WHAT THE TASK ASKS: Only the number is wanted: how many lines of the data contain "complex"?
___ RECORDS PROVIDED ___
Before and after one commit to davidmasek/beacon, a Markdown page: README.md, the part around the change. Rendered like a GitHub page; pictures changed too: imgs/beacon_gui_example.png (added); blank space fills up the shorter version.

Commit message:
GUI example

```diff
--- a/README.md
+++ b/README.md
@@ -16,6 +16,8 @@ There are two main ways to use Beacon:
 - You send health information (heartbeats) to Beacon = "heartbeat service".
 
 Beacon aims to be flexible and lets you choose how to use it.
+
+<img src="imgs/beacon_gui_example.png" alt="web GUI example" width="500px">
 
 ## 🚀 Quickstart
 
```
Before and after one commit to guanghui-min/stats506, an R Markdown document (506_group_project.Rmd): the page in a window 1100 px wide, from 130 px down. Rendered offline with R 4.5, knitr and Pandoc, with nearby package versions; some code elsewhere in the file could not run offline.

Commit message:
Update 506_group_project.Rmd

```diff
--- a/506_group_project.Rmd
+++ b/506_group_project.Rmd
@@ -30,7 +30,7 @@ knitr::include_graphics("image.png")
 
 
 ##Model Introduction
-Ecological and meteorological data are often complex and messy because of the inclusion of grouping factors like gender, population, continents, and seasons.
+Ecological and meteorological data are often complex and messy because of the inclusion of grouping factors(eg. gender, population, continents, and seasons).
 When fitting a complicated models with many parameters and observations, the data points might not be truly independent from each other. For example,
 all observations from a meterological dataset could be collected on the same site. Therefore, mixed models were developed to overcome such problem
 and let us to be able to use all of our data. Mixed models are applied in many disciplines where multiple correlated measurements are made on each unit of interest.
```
___
EXERCISE SOLUTION: 2